“Since therefore the children share in flesh and blood, he himself likewise partook of the same things, that through death he might destroy the one who has the power of death, that is, the devil, and deliver all those who through fear of death were subject to lifelong slavery.”
The one who studies and grows in knowledge of Jesus, the one who truly studies theology, cannot be lifted up in pride. Instead, as a follower of Jesus, one can only be humbled that the Greatest, Best, and Perfect One humbled Himself, shared in flesh and blood, and served us by destroying Satan and death in His own death.
The only fitting responses to such awesome humility from God Himself is humility and worship.
Paul says in Philippians 2:5, we are to have the same mind that Jesus had. We should do nothing for personal gain or empty pride. Instead, we should serve one another in humility, seeing others as more important than ourselves, and looking to their needs (Philippians 2:3-4).
Humility toward one another is not the only response to a right understanding of Jesus. Humility toward Jesus Christ will be the universal response and is the only correct response now. Jesus humbled Himself and gave Himself in our place for our sins.
“Therefore God has highly exalted him and bestowed on him the name that is above every name, so that at the name of Jesus every knee should bow, in heaven and on earth and under the earth, and every tongue confess that Jesus Christ is Lord, to the glory of God the Father.” (Philippians 2:9-11)
When all of creation sees Jesus for who He is, everyone will humble themselves, bow, and confess that Jesus Christ is Lord. Every person, angel, and demon in heaven, on earth, and under the earth (hell) will respond in worship of Jesus to the glory of God the Father.
As we behold this Lord Jesus in the Bible, as we study theology, may we respond in humility toward God and one another.As we behold Jesus in the study of theology, may we humble ourselves in response to His humility and worship Him as Lord to the glory of God the Father.
Father, how many times have I been proud in the knowledge gained in Your Word. Forgive my self-worship and pride. May my heart be humbled in service and worship of Jesus as I behold His majesty and humility. For Your glory, Father, Amen.
Scripture quotations are from the ESV® Bible (The Holy Bible, English Standard Version®), copyright © 2001 by Crossway, a publishing ministry of Good News Publishers.

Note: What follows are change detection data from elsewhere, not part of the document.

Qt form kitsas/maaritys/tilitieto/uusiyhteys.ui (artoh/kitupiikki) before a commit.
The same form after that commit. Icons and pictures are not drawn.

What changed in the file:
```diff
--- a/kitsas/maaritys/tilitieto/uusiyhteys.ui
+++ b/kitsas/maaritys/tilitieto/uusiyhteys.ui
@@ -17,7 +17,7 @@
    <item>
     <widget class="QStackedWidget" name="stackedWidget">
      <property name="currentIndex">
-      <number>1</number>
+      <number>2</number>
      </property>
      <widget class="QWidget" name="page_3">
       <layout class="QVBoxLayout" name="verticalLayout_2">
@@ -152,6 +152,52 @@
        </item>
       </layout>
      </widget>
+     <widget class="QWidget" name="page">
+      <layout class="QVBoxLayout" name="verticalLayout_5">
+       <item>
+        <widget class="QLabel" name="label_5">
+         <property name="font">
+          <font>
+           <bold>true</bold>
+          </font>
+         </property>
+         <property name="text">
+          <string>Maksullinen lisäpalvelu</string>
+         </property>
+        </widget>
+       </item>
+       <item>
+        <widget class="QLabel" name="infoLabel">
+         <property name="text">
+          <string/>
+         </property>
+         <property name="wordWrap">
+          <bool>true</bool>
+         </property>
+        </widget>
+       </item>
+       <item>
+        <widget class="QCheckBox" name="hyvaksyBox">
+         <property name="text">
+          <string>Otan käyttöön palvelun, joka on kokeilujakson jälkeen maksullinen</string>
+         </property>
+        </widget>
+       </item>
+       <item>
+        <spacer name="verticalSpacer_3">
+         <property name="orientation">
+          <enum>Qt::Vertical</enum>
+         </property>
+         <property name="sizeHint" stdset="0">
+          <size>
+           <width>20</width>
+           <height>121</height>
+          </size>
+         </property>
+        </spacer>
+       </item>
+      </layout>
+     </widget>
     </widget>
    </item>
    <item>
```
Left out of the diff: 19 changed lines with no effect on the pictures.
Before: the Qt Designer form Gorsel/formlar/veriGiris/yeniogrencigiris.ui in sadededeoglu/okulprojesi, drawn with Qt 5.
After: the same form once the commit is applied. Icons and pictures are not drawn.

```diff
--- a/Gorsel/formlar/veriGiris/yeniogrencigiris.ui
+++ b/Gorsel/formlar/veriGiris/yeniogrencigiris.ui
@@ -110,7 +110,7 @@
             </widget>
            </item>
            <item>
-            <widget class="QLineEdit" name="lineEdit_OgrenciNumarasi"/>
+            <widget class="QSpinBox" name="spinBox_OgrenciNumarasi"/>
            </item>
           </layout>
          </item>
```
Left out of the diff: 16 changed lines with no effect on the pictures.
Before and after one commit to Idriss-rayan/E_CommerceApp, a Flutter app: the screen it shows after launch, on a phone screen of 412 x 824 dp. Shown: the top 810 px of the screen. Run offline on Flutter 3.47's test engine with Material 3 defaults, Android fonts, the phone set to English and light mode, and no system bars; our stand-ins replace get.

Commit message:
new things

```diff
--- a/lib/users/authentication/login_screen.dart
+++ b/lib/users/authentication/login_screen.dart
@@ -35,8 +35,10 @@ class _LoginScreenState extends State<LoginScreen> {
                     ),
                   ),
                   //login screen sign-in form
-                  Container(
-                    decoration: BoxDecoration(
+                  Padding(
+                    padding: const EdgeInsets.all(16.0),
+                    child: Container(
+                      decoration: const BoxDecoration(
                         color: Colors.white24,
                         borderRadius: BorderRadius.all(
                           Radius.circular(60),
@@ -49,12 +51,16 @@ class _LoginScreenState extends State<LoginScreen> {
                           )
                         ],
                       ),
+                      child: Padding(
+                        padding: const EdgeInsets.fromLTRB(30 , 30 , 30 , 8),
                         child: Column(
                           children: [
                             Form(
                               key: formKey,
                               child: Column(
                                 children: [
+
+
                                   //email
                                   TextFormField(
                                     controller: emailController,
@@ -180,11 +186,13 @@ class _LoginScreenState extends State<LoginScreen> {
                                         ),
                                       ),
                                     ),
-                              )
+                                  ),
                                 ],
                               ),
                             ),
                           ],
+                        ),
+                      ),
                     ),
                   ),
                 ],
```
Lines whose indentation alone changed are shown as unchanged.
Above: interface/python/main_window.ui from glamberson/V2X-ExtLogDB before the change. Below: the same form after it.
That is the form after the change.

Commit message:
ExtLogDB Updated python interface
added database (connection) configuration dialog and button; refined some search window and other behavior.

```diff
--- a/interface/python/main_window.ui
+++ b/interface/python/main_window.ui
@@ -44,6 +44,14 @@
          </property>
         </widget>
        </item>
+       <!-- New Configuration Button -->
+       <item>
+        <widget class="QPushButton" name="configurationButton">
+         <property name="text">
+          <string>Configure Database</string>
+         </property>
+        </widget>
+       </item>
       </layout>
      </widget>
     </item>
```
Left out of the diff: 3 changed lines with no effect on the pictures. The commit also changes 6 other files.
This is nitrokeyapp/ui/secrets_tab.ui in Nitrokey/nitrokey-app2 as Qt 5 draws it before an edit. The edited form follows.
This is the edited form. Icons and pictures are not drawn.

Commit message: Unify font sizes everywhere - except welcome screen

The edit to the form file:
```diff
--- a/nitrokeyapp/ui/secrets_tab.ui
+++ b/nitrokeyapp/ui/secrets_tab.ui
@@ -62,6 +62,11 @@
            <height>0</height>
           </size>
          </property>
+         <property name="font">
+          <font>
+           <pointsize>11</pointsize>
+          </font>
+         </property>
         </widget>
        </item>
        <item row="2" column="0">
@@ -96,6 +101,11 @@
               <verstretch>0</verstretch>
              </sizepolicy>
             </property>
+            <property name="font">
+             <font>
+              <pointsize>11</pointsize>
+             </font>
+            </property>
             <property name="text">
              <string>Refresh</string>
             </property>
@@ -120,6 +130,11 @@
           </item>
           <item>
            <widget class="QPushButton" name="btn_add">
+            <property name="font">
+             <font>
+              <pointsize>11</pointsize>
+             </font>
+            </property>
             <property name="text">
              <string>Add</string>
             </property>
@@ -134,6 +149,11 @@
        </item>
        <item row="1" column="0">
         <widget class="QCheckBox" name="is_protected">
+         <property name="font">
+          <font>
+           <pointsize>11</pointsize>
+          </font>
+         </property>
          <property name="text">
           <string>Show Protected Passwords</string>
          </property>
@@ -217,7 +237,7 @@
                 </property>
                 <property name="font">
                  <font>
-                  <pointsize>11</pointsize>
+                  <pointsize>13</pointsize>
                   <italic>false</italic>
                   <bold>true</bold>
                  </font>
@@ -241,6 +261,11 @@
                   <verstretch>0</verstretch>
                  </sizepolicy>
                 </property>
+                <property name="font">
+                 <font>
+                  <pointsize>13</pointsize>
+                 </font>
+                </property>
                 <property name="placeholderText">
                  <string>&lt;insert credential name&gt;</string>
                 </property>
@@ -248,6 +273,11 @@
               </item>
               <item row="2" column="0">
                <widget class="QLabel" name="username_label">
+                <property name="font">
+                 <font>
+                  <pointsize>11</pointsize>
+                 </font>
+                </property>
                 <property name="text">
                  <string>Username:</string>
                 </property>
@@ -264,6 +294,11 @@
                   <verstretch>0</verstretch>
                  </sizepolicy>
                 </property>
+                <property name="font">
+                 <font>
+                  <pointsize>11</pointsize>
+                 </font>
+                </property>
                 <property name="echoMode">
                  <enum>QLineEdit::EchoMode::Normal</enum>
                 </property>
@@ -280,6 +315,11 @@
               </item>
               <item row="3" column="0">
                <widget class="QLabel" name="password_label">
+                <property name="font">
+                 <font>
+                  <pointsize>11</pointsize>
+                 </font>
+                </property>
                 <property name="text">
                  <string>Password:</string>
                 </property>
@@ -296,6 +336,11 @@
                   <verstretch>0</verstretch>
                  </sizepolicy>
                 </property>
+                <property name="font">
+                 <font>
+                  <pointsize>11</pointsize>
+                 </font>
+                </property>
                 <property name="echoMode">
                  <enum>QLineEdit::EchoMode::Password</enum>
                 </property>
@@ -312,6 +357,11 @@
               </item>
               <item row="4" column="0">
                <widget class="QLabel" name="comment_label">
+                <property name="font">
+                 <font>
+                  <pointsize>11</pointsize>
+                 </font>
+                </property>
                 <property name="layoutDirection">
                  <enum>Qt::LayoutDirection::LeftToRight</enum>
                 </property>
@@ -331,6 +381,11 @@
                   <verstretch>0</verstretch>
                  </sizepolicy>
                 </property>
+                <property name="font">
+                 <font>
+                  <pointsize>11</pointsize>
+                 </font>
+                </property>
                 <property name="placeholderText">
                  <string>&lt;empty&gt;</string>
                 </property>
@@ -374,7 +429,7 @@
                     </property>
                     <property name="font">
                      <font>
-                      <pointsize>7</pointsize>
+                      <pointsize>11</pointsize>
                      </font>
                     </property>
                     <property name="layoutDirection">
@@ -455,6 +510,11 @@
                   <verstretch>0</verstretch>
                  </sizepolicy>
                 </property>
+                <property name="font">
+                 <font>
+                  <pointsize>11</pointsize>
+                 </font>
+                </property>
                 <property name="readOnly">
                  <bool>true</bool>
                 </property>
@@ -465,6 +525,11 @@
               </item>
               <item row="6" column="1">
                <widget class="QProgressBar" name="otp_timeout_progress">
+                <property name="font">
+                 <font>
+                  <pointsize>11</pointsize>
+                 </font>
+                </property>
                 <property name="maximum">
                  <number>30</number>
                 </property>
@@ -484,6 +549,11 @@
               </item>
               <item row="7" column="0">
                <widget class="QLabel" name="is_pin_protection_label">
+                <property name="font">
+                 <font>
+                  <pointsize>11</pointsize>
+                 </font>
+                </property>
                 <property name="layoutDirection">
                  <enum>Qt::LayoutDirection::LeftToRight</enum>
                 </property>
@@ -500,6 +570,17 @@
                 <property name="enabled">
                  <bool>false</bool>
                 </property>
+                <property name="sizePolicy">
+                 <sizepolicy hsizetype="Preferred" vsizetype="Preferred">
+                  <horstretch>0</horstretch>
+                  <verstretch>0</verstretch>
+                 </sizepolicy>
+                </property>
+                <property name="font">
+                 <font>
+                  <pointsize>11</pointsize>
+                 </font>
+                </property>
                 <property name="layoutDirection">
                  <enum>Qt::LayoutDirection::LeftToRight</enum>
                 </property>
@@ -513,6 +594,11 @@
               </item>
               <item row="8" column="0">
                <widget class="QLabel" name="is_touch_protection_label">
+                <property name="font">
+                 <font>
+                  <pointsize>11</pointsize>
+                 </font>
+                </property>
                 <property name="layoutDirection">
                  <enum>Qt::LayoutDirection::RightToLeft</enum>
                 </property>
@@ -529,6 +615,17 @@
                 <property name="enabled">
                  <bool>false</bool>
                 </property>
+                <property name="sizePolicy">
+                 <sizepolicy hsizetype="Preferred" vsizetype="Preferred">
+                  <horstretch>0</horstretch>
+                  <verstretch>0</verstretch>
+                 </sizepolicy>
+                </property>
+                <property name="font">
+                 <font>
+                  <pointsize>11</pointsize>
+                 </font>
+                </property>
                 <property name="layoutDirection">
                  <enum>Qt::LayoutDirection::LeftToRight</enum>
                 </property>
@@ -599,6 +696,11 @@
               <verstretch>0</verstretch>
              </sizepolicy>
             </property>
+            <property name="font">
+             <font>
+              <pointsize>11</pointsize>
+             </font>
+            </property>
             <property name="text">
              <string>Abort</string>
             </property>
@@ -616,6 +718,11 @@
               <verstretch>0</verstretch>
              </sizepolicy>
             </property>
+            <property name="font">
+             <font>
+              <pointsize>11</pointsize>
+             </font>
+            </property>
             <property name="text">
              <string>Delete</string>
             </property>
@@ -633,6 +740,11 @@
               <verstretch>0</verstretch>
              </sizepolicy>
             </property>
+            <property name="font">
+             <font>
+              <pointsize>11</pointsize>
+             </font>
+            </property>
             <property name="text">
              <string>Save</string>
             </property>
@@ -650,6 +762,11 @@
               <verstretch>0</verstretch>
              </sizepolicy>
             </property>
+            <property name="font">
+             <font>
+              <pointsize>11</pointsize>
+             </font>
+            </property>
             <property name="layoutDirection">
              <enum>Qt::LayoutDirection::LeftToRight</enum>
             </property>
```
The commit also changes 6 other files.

Used by permission. All rights reserved. May not copy or download more than 500 consecutive verses of the ESV Bible or more than one half of any book of the ESV Bible.